§ **INFORMATION GIVEN**
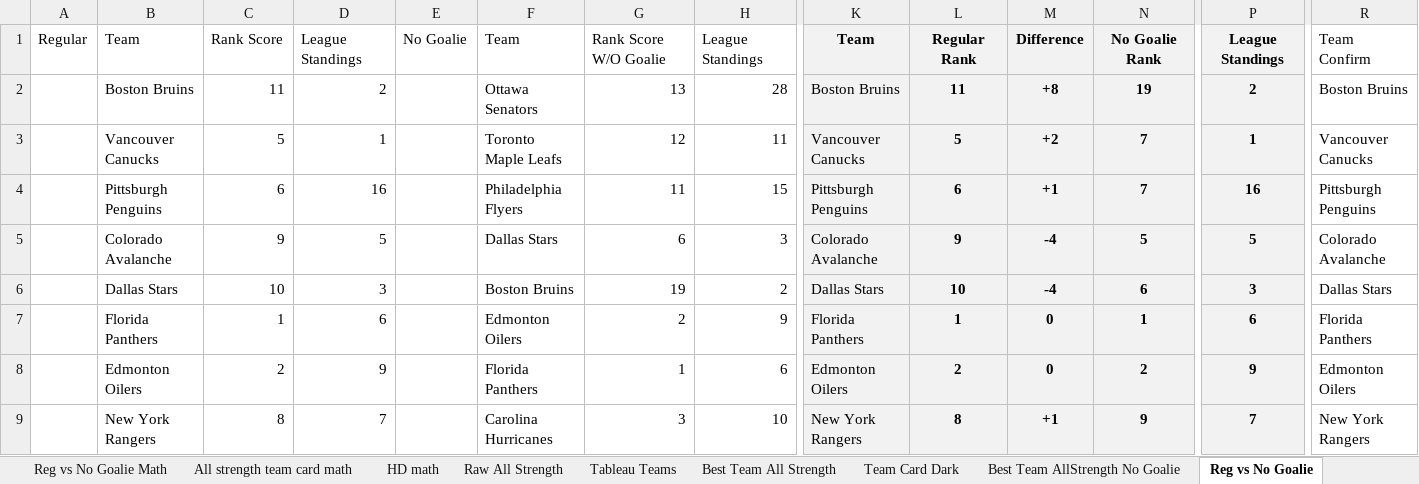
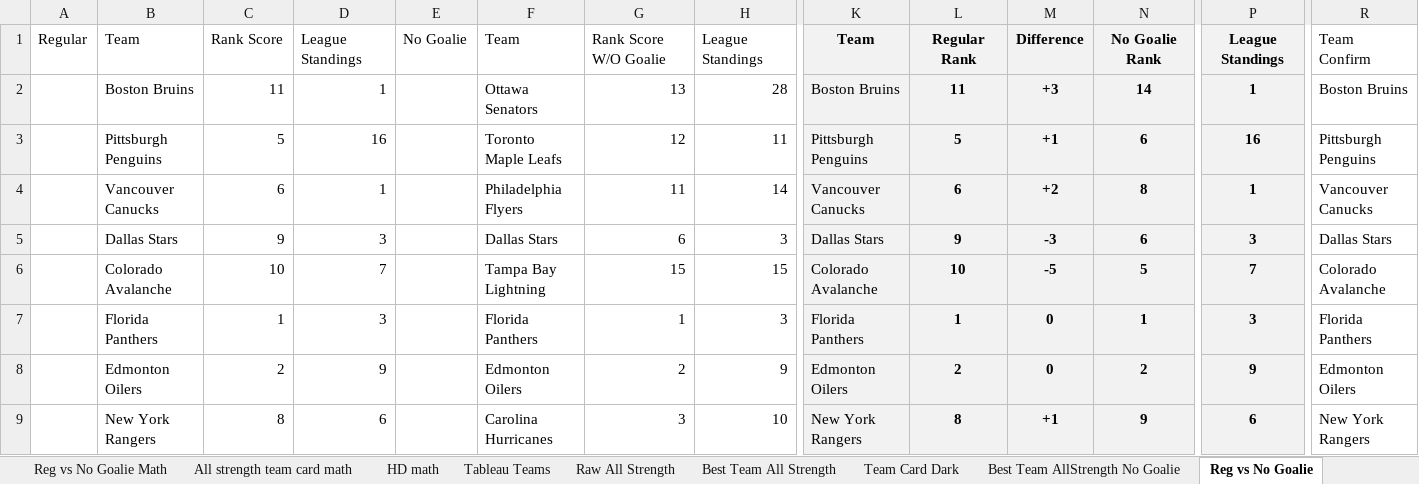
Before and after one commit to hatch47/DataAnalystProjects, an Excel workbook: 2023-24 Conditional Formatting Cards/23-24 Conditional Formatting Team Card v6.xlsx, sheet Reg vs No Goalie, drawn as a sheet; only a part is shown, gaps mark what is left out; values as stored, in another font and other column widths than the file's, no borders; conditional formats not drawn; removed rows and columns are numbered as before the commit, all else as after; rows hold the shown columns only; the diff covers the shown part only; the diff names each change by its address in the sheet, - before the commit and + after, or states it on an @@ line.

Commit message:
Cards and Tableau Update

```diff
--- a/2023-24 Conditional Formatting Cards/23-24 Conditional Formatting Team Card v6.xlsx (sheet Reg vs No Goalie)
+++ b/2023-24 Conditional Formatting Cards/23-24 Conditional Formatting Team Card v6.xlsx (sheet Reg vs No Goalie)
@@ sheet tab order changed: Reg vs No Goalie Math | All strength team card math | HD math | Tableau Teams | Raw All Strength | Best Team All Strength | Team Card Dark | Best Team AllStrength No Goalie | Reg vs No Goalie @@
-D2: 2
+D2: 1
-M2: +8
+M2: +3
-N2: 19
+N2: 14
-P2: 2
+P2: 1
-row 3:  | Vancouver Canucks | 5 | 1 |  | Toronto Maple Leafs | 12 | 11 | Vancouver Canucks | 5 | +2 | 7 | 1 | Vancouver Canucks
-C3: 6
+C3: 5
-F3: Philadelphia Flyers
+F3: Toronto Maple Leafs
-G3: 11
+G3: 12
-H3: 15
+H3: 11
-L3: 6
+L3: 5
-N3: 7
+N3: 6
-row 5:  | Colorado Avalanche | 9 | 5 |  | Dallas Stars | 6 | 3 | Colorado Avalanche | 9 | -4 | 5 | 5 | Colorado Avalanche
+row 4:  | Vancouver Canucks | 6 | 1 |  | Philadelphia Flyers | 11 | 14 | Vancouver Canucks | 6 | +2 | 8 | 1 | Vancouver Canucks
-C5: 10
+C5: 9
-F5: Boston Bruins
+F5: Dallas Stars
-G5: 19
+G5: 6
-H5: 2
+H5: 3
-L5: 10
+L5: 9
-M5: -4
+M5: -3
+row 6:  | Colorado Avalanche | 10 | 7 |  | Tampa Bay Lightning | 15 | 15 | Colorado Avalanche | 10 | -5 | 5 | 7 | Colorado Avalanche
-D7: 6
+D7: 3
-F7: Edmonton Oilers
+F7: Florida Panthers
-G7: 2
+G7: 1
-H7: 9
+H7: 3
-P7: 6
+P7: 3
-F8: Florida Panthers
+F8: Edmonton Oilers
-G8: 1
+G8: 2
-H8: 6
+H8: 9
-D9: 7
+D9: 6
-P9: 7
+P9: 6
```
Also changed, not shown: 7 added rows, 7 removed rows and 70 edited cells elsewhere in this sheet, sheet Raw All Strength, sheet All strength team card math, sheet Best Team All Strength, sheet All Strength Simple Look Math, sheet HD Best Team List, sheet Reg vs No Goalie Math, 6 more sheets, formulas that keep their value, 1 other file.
---
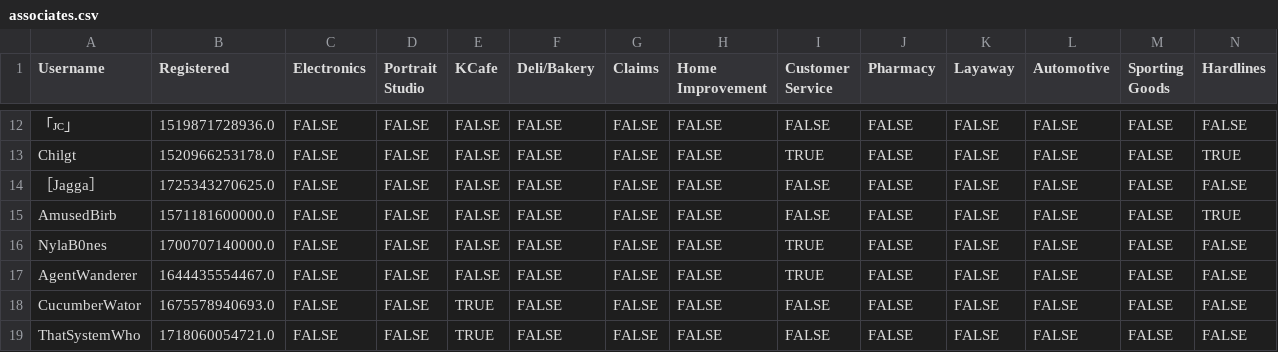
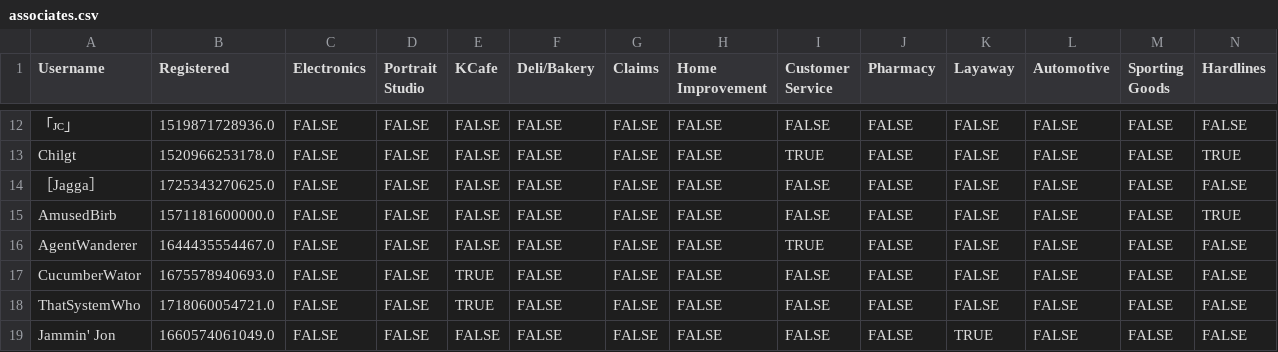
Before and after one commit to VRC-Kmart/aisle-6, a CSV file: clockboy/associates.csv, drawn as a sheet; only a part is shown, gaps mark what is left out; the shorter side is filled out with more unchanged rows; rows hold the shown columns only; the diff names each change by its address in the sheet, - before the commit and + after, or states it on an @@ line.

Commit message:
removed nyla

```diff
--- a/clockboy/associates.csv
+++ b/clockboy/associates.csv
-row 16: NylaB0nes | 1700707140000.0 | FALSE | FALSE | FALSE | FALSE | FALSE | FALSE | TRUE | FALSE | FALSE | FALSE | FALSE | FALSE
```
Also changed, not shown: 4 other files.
--
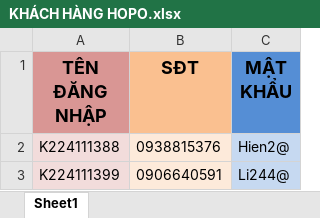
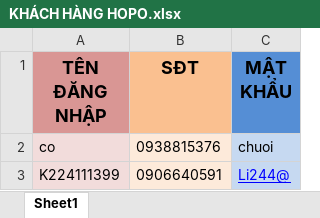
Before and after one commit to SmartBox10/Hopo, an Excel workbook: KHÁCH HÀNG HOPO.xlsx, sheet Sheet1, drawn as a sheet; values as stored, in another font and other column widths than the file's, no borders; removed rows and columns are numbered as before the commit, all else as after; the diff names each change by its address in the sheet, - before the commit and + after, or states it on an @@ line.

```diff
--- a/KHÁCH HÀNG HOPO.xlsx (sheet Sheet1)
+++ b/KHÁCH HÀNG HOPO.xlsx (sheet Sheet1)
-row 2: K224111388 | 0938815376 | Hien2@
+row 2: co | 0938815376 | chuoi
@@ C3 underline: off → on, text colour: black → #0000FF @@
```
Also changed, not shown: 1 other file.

§ **WHAT YOU HAVE TO DO**
When a line in the material above contains the word "Flyers", copy that line out.

§ **RESULT**
-F3: Philadelphia Flyers
+row 4:  | Vancouver Canucks | 6 | 1 |  | Philadelphia Flyers | 11 | 14 | Vancouver Canucks | 6 | +2 | 8 | 1 | Vancouver Canucks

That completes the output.